Russian Forces Start Air Bombing Drill Near North Korea Border

Russian army Su-34 fighter-bombers rehearse before the World War II anniversary in Moscow. Maxim Shemetov/Reuters

Russia's armed forces in the country's far east have kicked off a large air drill near borders with China and North Korea that will culminate with a practice air bombing, state news agency Itar-Tass said Tuesday.

The drill will draft the aviation of Khabarovsk region which spans a considerable stretch of Russia's Pacific coastline and Primorie region, which has Russia's short land border with North Korea, according to a military statement made to Itar-Tass.
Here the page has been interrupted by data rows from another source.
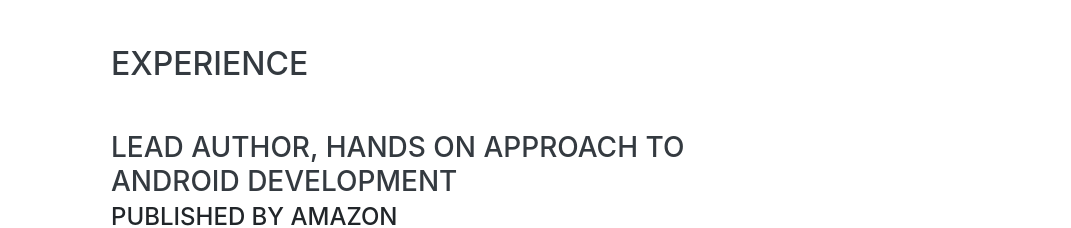
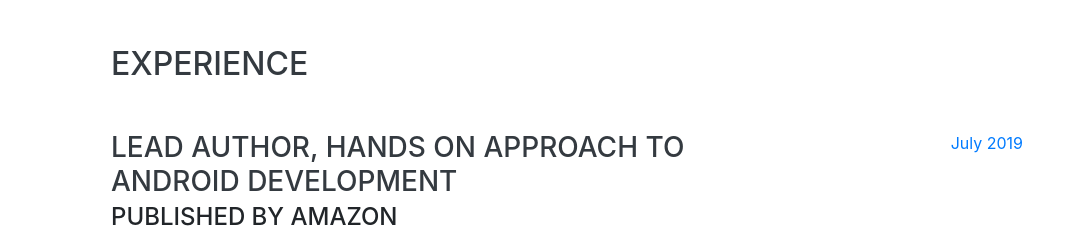
Before and after one commit to garvitchugh98/My-portoflio, a website with bundled scripts: page index.html in a window 1280 px wide. Shown: the part 804-1032 px from the top of the page, without its empty margins (209-1280 px from the left). Built offline with nearby package versions, Linux system fonts and the light colour scheme; a web font is replaced by a local one.

Commit message:
Update index.html

```diff
--- a/index.html
+++ b/index.html
@@ -113,7 +113,7 @@
 </p>
           </div>
           <div class="resume-date text-md-right">
-
+            <span class="text-primary">July 2019</span>
           </div>
         </div>
 
```
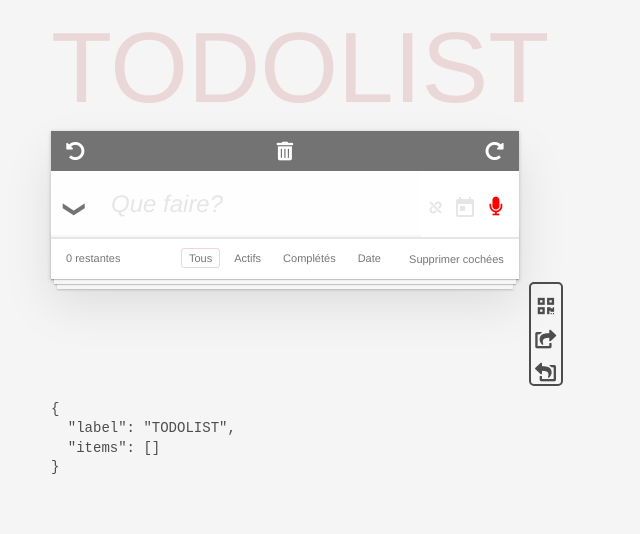
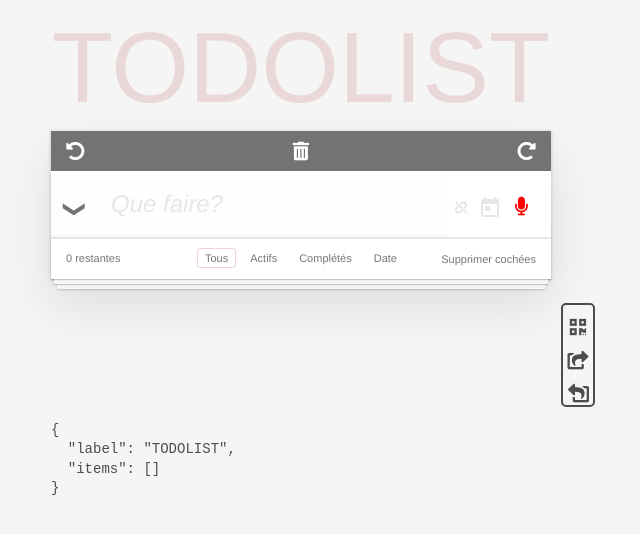
Before and after one commit to KevinLegras/Todolist_webclient, an Angular app: page / in a window 1280 px wide. Shown: the top 534 px of the page, without its empty margins (314-954 px from the left). Built offline with nearby package versions, Linux system fonts and the light colour scheme; what angularx-qrcode would draw is missing.

Commit message:
:lipstick: update style of todolist

```diff
--- a/src/app/app.component.html
+++ b/src/app/app.component.html
@@ -1,5 +1,7 @@
 <div class="app">
-    <app-todo-list></app-todo-list>
+    <div class="todolist">
+        <app-todo-list></app-todo-list>
+    </div>
     <div class="utils">
         <app-box-utils></app-box-utils>
     </div>
--- a/src/app/app.component.scss
+++ b/src/app/app.component.scss
@@ -10,5 +10,9 @@
 }
 
 .app{
-    display: inline-flex;
+    display: flex;
 }
+
+.todolist{
+    width: 500px;
+}
--- a/src/app/todo-item/todo-item.component.scss
+++ b/src/app/todo-item/todo-item.component.scss
@@ -1,6 +1,6 @@
 .app-date-picker{
     position: absolute;
-    right: 50px;
+    right: 40px;
     top: 10px;
 }
 
--- a/src/styles.scss
+++ b/src/styles.scss
@@ -238,6 +238,7 @@ body {
   margin: auto 0;
   font-size: 30px;
   color: #cc9a9a;
+  margin-top: 10px;
   margin-bottom: 11px;
   transition: color 0.2s ease-out;
 }
```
The statement did not specify what number of units would participate but confirmed that Su-35 and Su-30 fighter jets, as well as Su-24M2 and Su-25 bomber jets would be involved.

"During the practical stage of the drill, Su-35 and Su-30 pilots will serve as cover for Su-24M2 during overflight in a bomb deployment region," the statement read. "Besides this, aviators from Su-35 and Su-30SM from Khabarovsk region will practice elements of aerial combat at various heights, carry out search and escort and interception of jets of a hypothetical enemy whose role will be played by jets from Primorye."

The drill will conclude with Su-35 fighters and Su-25 jets assisting the Russian eastern military districts' new Su-34 jets in bombing ground targets on practice ranges situated both in Primorye and Khabarovsk.

Russia has previously denied that it has deployed more troops in Primorye in response to the simmering crisis across the border, where North Korea has repeatedly angered Washington with threatening rhetoric against nearby U.S. allies, missile and nuclear tests.

Russia, like China, formally opposes North Korea's nuclear ambitions. However both Moscow and Beijing have blamed U.S. military backing of South Korea and Japan for Pyongyang scaling up its nuclear weapons program.

Earlier this month Russian President Vladimir Putin hinted that his country was coming to accept North Korea's nuclear capabilities as a certainty rather than a possibility, telling the U.S. that irrespective of sanctions, North Koreans would "eat grass" if it meant acquiring nuclear arms.

In the latest show of solidarity for South Korea, U.S. warplanes arrived in the country over the weekend, as North Korea's top diplomat told the U.N. Pyongyang had the right to shoot U.S. jets down.

Russia and China completed their joint naval drill in the Pacific earlier this week, though the drill itself was planned before the Korean peninsula crisis erupted this summer.